A supporter holds a photo cutout of Los Angeles Clippers owner Donald Sterling while standing in line for the NBA Playoff game 5 between Golden State Warriors and Los Angeles Clippers at Staples Center in Los Angeles on April 29, 2014. Mario Anzuoni— Reuters

No progress was made on Ballmer's bid to buy the L.A. Clippers, but ESPN reports it was otherwise a "friendly conversation."

It was a private meeting between two men very recently and very publicly ushered from power: one the erstwhile leader of a once iconic tech company whose stock prices swiftly rebounded upon news of his resignation, the other the former owner of a basketball team whose departure from it only parenthetically had anything to do with basketball (in that his apparently racist vitriol was targeted at, well, people the color of some of his basketball players).

The latter, Donald Sterling, was banned from the National Basketball Association (NBA) for the remainder of his life after TMZ leaked a recording of some comments he made to his girlfriend V. Stiviano, concerning her friendship with black people. He’s consequently in the throes of selling the Los Angeles Clippers to the former, ex-Microsoft CEO Steve Ballmer, who stepped down from the company last year after thirteen tumultuous years at the helm, marked by the surge of the Apple Empire and the ultimate marking of his once-eminent firm as a brand that just wasn’t cool anymore. When all else fails, one supposes, buy a basketball team; Ballmer successfully made a bid of $2 billion to buy the Clippers within a month of the Sterling controversy.

The two men met at Sterling’s Beverly Hills home to negotiate the sale of the Clippers franchise together with Sterling’s wife Shelly. And while the crew reached no definitive settlement, ESPN reports that it was otherwise a perfectly pleasant conversation, considering Sterling’s notorious obstinacy on the matter.

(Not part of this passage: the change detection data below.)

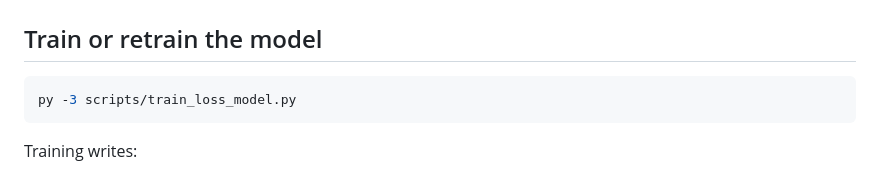
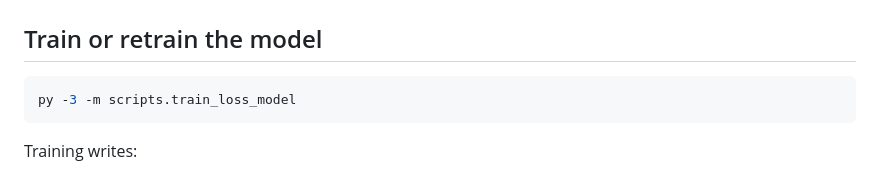
Before and after one commit to cracker38/AgriLoss-Value-Intelligence-Rwanda, a Markdown page: README.md, the part around the change. Rendered like a GitHub page.

Commit message:
finalize

````diff
--- a/README.md
+++ b/README.md
@@ -68,7 +68,7 @@ py -3 -m pip install -r requirements-dev.txt
 ## Train or retrain the model
 
 ```powershell
-py -3 scripts/train_loss_model.py
+py -3 -m scripts.train_loss_model
 ```
 
 Training writes:
````
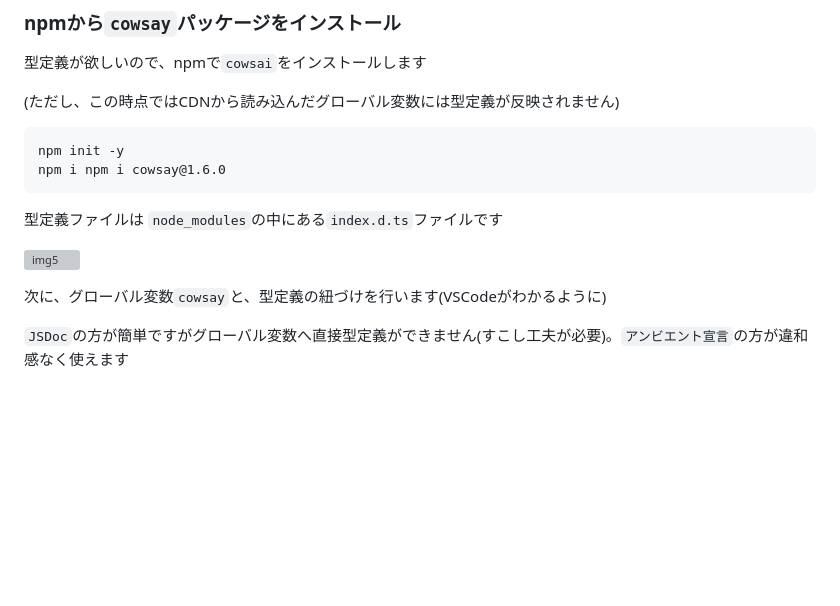
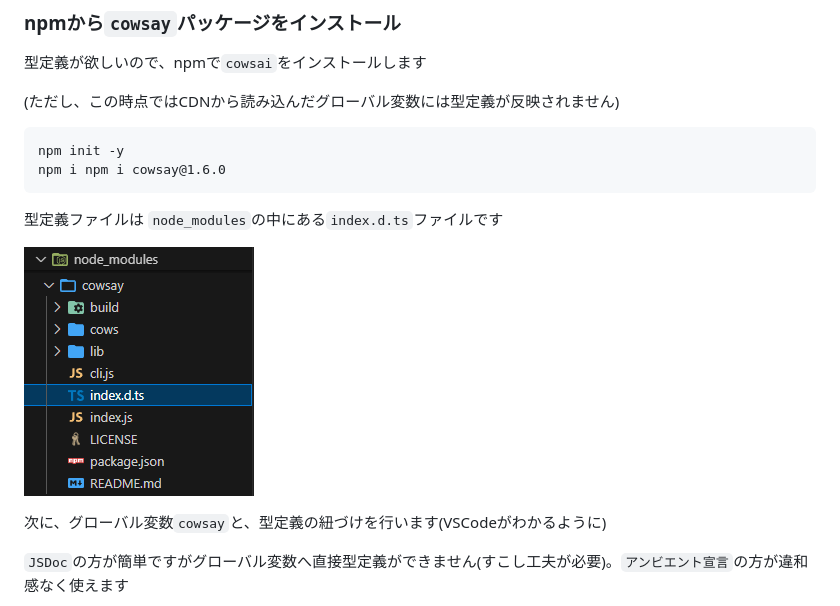
Before and after one commit to murasuke/cowsay_js_typed, a Markdown page: README.md, the part around the change. Drawn GitHub-style; blank space fills up the shorter version; grey boxes are pictures that could not be loaded.

```diff
--- a/README.md
+++ b/README.md
@@ -119,7 +119,7 @@ npm i npm i cowsay@1.6.0
 
 型定義ファイルは `node_modules`の中にある`index.d.ts`ファイルです
 
-![img5](image-5.png)
+![img5](./img/image-5.png)
 
 
 次に、グローバル変数`cowsay`と、型定義の紐づけを行います(VSCodeがわかるように)
```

It’s a trickier deal than just writing a check. Two years after Sterling bought the team in 1979, he granted co-ownership rights to Shelly, from whom he has been estranged since December 2012. Donald is banned from the NBA; Shelly is not. The NBA briefly considered snatching all license of ownership from the entire Sterling clan — their son-in-law, Eric Miller, has served as the Clippers’ “director of basketball administration” — but not before Shelly arranged the sale to Ballmer in late May. Donald condemned her actions, and a day later sued the NBA for $1 billion.

He’d drop the suit all of three days later, though he has since called his wife of 59 years a “pig.”

The warring couple met on Sunday to finally discuss business, two days before Shelly was to testify in the civil case between them over whether or not she was justified in her negotiations with Ballmer (she’ll be in court on Tuesday in Los Angeles). After a three hour conversation concerning all the tumult of the last few months — oh, to be a fly on that wall — the two invited Ballmer to come over the next day to further address the matter of the Clippers’ sale, which was supposed to have been finalized a week ago. It’s the first time the two men met in person to talk about the deal.

The NBA, meanwhile, twiddles its thumbs and waits. It’s widely assumed Ballmer will ultimately take the reins from the Sterlings, but if nothing’s certain by September 15, the league has the option to take matters into its own hands and sell the team itself, since the 2014-15 season will begin just six weeks later.

TIME movies

Over a Tepid Weekend at the Box Office, Room for Mediocrity to Thrive

Dawn of the Planet of the Apes led the box office for the second consecutive weekend. Twentieth Century Fox

Of the four highest-grossing films this weekend, two were about societal collapse, three were sequels, and only one earned respectable reviews

“Art,” Roger Ebert said in a speech on human empathy on a Colorado Public Television feature in 1994, “is the closest we can come to understanding how a stranger really feels.”

If that’s the case, then maybe it’s grimly logical that with Gaza on fire, and hundreds of families in Amsterdam and Kuala Lumpur mourning a wreck that still smoulders, the most popular films in American theaters this past weekend are stories of apocalyptic or near-apocalyptic crisis. Also, sequels.

The first is Dawn of the Planet of the Apes, the story of humankind felled by a manufactured virus and an army of chimps rendered sentient by the same virus seeking to fill the power void. For the second consecutive weekend, Dawn has seized the top position at the U.S. box office, having grossed nearly a quarter of a billion dollars in international ticket sales since opening ten days ago. It’s a follow-up to the 2011 20th Century Fox film that revived the decades-old franchise; both movies have enjoyed a surprisingly warm embrace from critics.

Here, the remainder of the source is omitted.